The European Association for the Study of the Liver guidelines recommend to delay histological confirmation and treatment until small nodules, suspicious for hepatocellular carcinoma, increase in size.
Dr Andriulli and colleagues from Italy evaluated the survival of patients with cirrhosis.
The team assessed 450 cirrhotics in Child-Pugh class A or B with unifocal 'early' hepatocellular carcinoma treated by percutaneous alcohol injection.
The researchers divided the patients by nodular size into 3 groups.
Group A included 36 patients with nodules 10 mm or less, and Group B included 142 patients with nodules more than 10mm to 20 mm or less.
|Mean survival was 63, 57 and 62 months in Groups A, B and C, respectively|
|Alimentary Pharmacology & Therapeutics|
Group C included 272 patients with nodules 20mm or more to 30 mm or less.
The researchers estimated overall and tumor-free survivals by Kaplan-Meier method.
The mean follow-up for Groups A, B and C was 33, 34 and 35 months.
The team found that the mean survival time was 63, 57 and 62 months in Groups A, B and C, respectively.
The mean tumor-free survival was 44, 46 and 41 months in Groups A, B and C, respectively.
When patients were sorted by Child status, the researchers observed that mean survival time was 76 and 38 months in Child A and B.
Dr Andriulli's team concluded, “The comparable survival of percutaneous alcohol injection-treated patients with single, early hepatocellular carcinoma, sorted by nodular size supports the European Association for the Study of the Liver 'wait-and-see' policy for patients with lesions less than 10 mm.”
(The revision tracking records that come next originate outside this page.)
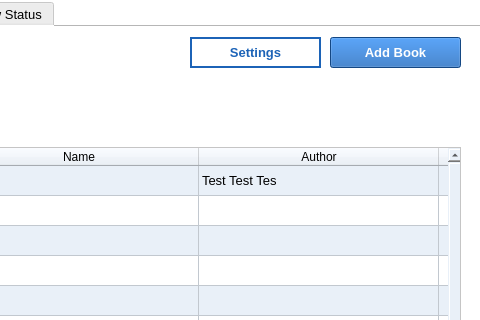
Before: the Qt Designer form gui/administrator.ui in iamafi/os_client, drawn with Qt 5; both pictures show x 322 to 802 and y 0 to 320 of the 802 by 565 pixel window.
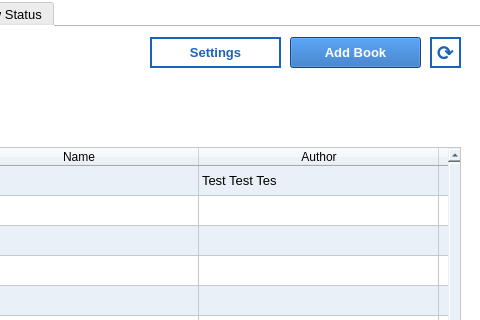
After: the same form once the commit is applied. The open tabs and pages were chosen to show the change. Icons and pictures are not drawn.

The edit to the form file:
```diff
--- a/gui/administrator.ui
+++ b/gui/administrator.ui
@@ -536,7 +536,7 @@
     <widget class="QPushButton" name="add_book">
      <property name="geometry">
       <rect>
-       <x>650</x>
+       <x>610</x>
        <y>10</y>
        <width>131</width>
        <height>31</height>
@@ -566,7 +566,7 @@
     <widget class="QPushButton" name="settings_2">
      <property name="geometry">
       <rect>
-       <x>510</x>
+       <x>470</x>
        <y>10</y>
        <width>131</width>
        <height>31</height>
@@ -603,6 +603,52 @@
       <bool>false</bool>
      </property>
     </widget>
+    <widget class="QPushButton" name="refresh_2">
+     <property name="geometry">
+      <rect>
+       <x>750</x>
+       <y>10</y>
+       <width>31</width>
+       <height>31</height>
+      </rect>
+     </property>
+     <property name="font">
+      <font>
+       <pointsize>15</pointsize>
+       <weight>75</weight>
+       <bold>true</bold>
+      </font>
+     </property>
+     <property name="autoFillBackground">
+      <bool>false</bool>
+     </property>
+     <property name="styleSheet">
+      <string notr="true">background-color:   rgb(255, 255, 255);
+color: rgb(28, 99, 183);
+border: 2px solid  rgb(28, 99, 183);</string>
+     </property>
+     <property name="text">
+      <string>⟳</string>
+     </property>
+     <property name="iconSize">
+      <size>
+       <width>16</width>
+       <height>16</height>
+      </size>
+     </property>
+     <property name="checkable">
+      <bool>false</bool>
+     </property>
+     <property name="autoDefault">
+      <bool>true</bool>
+     </property>
+     <property name="default">
+      <bool>false</bool>
+     </property>
+     <property name="flat">
+      <bool>false</bool>
+     </property>
+    </widget>
    </widget>
    <widget class="QWidget" name="pending_requests">
     <attribute name="title">
```
Left out of the diff: 96 changed lines with no effect on the pictures.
“This suggests that allowing the nodules to grow prior to taking further diagnostic or therapeutic actions would not harm these patients.”